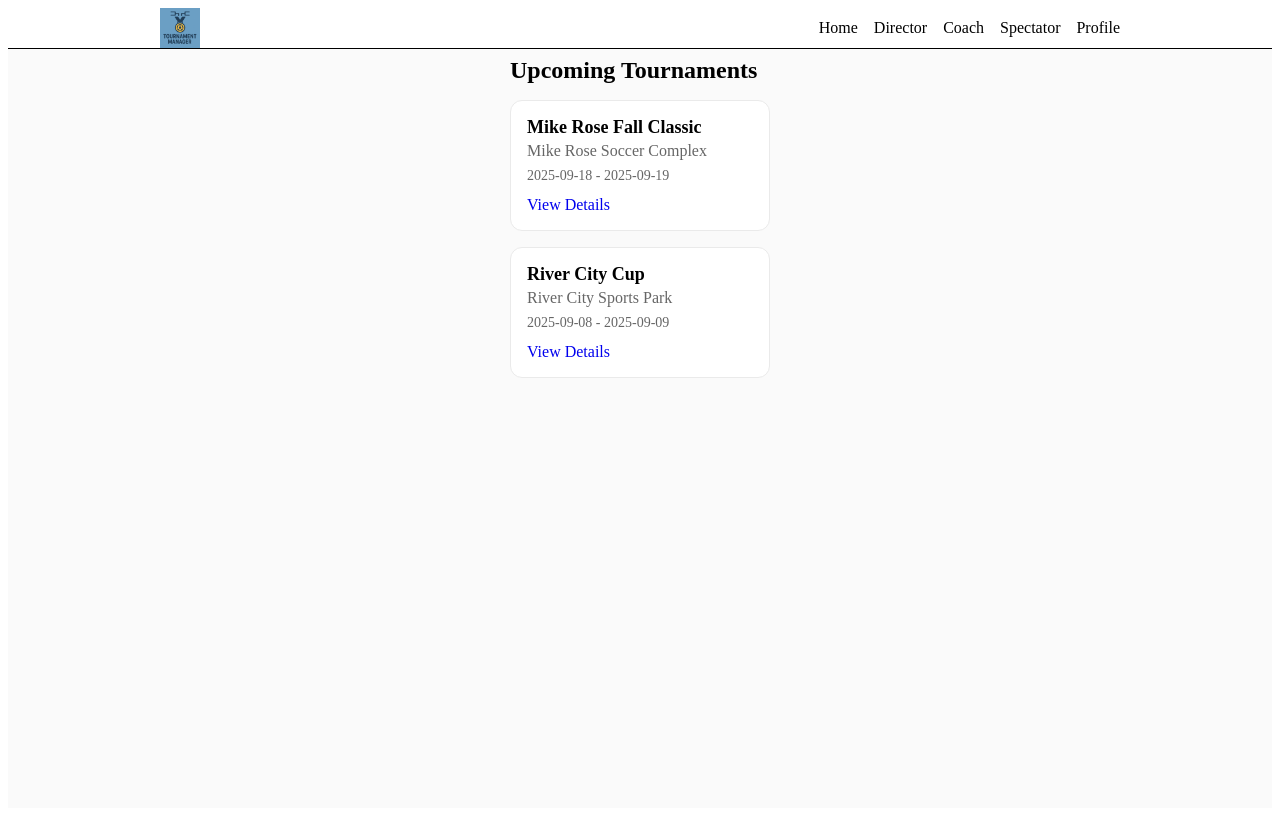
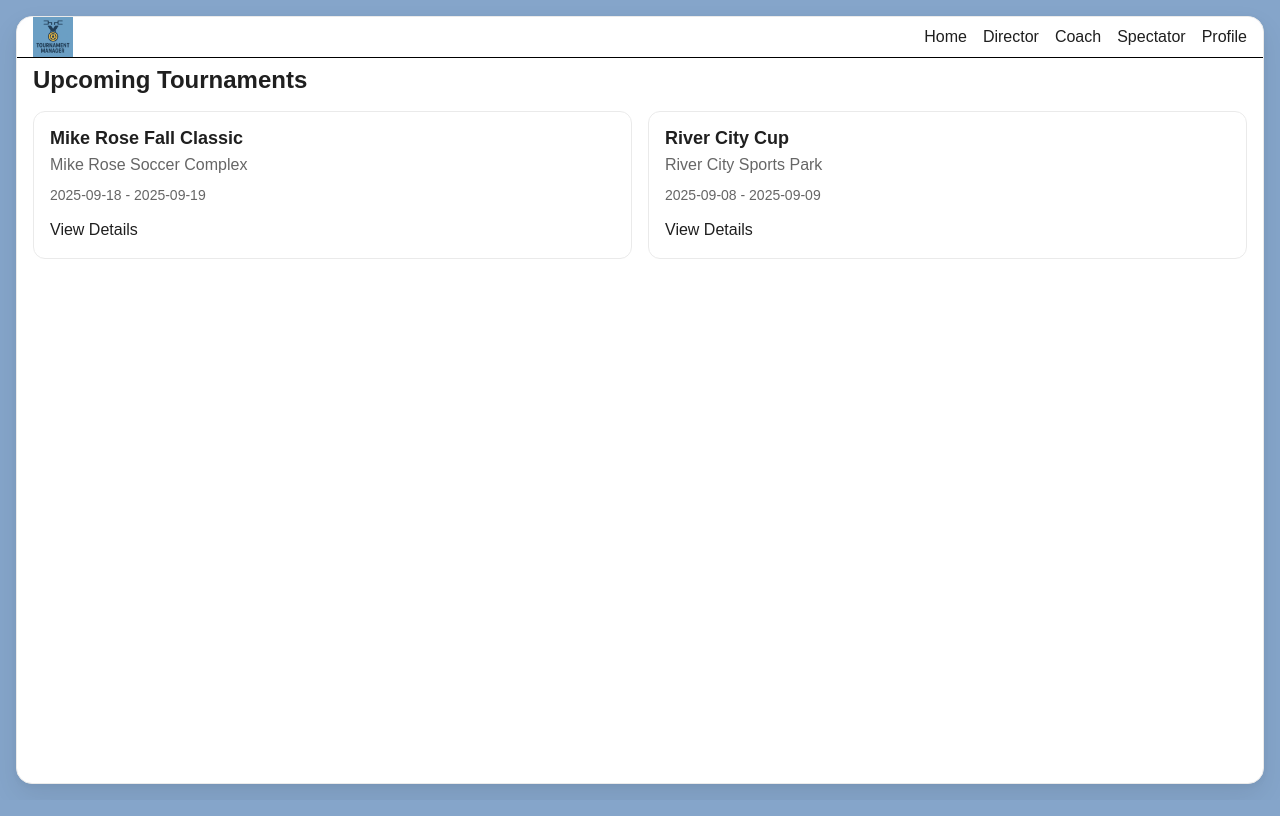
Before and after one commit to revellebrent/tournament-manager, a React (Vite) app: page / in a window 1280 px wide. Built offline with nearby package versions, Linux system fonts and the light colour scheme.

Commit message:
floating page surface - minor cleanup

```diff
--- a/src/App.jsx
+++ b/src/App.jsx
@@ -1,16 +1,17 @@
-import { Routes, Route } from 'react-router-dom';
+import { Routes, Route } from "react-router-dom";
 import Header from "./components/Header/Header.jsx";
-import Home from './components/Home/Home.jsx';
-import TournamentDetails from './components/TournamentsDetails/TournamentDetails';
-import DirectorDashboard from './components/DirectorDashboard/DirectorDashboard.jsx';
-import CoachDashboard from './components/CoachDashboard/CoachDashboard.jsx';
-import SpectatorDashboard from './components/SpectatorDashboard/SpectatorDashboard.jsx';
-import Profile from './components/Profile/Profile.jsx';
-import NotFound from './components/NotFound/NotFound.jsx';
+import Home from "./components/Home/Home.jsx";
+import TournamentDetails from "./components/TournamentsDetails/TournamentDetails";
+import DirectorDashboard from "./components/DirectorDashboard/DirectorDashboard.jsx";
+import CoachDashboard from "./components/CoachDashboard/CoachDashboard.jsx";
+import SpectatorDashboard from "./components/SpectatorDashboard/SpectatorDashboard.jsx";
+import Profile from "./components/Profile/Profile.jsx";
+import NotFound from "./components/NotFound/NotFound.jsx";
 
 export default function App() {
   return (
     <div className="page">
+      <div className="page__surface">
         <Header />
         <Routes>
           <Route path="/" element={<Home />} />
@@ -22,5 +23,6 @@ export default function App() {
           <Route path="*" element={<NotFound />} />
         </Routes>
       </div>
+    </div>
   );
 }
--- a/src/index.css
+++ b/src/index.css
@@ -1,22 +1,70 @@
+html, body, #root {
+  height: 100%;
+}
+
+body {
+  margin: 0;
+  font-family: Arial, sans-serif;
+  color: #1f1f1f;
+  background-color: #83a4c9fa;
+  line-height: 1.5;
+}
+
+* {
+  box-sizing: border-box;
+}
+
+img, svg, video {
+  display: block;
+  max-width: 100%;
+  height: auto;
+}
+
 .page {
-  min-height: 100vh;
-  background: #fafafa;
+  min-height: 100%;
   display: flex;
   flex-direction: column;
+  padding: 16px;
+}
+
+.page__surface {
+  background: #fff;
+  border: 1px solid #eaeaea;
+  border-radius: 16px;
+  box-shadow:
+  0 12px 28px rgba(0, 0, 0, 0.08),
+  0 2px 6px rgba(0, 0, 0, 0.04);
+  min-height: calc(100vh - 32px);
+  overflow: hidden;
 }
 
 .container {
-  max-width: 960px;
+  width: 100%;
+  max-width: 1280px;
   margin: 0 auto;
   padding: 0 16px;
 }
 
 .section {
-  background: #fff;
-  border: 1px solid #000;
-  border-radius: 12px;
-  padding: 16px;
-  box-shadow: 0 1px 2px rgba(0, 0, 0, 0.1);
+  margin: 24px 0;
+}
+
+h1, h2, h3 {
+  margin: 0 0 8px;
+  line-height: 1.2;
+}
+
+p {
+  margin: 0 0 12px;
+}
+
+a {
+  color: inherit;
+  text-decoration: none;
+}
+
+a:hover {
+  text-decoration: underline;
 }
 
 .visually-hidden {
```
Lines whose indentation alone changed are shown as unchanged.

—————

## What you will do
Once the pictures are removed, copy the listing exactly.

## Task output
Before and after one commit to revellebrent/tournament-manager, a React (Vite) app: page / in a window 1280 px wide. Built offline with nearby package versions, Linux system fonts and the light colour scheme.

Commit message:
floating page surface - minor cleanup

```diff
--- a/src/App.jsx
+++ b/src/App.jsx
@@ -1,16 +1,17 @@
-import { Routes, Route } from 'react-router-dom';
+import { Routes, Route } from "react-router-dom";
 import Header from "./components/Header/Header.jsx";
-import Home from './components/Home/Home.jsx';
-import TournamentDetails from './components/TournamentsDetails/TournamentDetails';
-import DirectorDashboard from './components/DirectorDashboard/DirectorDashboard.jsx';
-import CoachDashboard from './components/CoachDashboard/CoachDashboard.jsx';
-import SpectatorDashboard from './components/SpectatorDashboard/SpectatorDashboard.jsx';
-import Profile from './components/Profile/Profile.jsx';
-import NotFound from './components/NotFound/NotFound.jsx';
+import Home from "./components/Home/Home.jsx";
+import TournamentDetails from "./components/TournamentsDetails/TournamentDetails";
+import DirectorDashboard from "./components/DirectorDashboard/DirectorDashboard.jsx";
+import CoachDashboard from "./components/CoachDashboard/CoachDashboard.jsx";
+import SpectatorDashboard from "./components/SpectatorDashboard/SpectatorDashboard.jsx";
+import Profile from "./components/Profile/Profile.jsx";
+import NotFound from "./components/NotFound/NotFound.jsx";
 
 export default function App() {
   return (
     <div className="page">
+      <div className="page__surface">
         <Header />
         <Routes>
           <Route path="/" element={<Home />} />
@@ -22,5 +23,6 @@ export default function App() {
           <Route path="*" element={<NotFound />} />
         </Routes>
       </div>
+    </div>
   );
 }
--- a/src/index.css
+++ b/src/index.css
@@ -1,22 +1,70 @@
+html, body, #root {
+  height: 100%;
+}
+
+body {
+  margin: 0;
+  font-family: Arial, sans-serif;
+  color: #1f1f1f;
+  background-color: #83a4c9fa;
+  line-height: 1.5;
+}
+
+* {
+  box-sizing: border-box;
+}
+
+img, svg, video {
+  display: block;
+  max-width: 100%;
+  height: auto;
+}
+
 .page {
-  min-height: 100vh;
-  background: #fafafa;
+  min-height: 100%;
   display: flex;
   flex-direction: column;
+  padding: 16px;
+}
+
+.page__surface {
+  background: #fff;
+  border: 1px solid #eaeaea;
+  border-radius: 16px;
+  box-shadow:
+  0 12px 28px rgba(0, 0, 0, 0.08),
+  0 2px 6px rgba(0, 0, 0, 0.04);
+  min-height: calc(100vh - 32px);
+  overflow: hidden;
 }
 
 .container {
-  max-width: 960px;
+  width: 100%;
+  max-width: 1280px;
   margin: 0 auto;
   padding: 0 16px;
 }
 
 .section {
-  background: #fff;
-  border: 1px solid #000;
-  border-radius: 12px;
-  padding: 16px;
-  box-shadow: 0 1px 2px rgba(0, 0, 0, 0.1);
+  margin: 24px 0;
+}
+
+h1, h2, h3 {
+  margin: 0 0 8px;
+  line-height: 1.2;
+}
+
+p {
+  margin: 0 0 12px;
+}
+
+a {
+  color: inherit;
+  text-decoration: none;
+}
+
+a:hover {
+  text-decoration: underline;
 }
 
 .visually-hidden {
```
Lines whose indentation alone changed are shown as unchanged.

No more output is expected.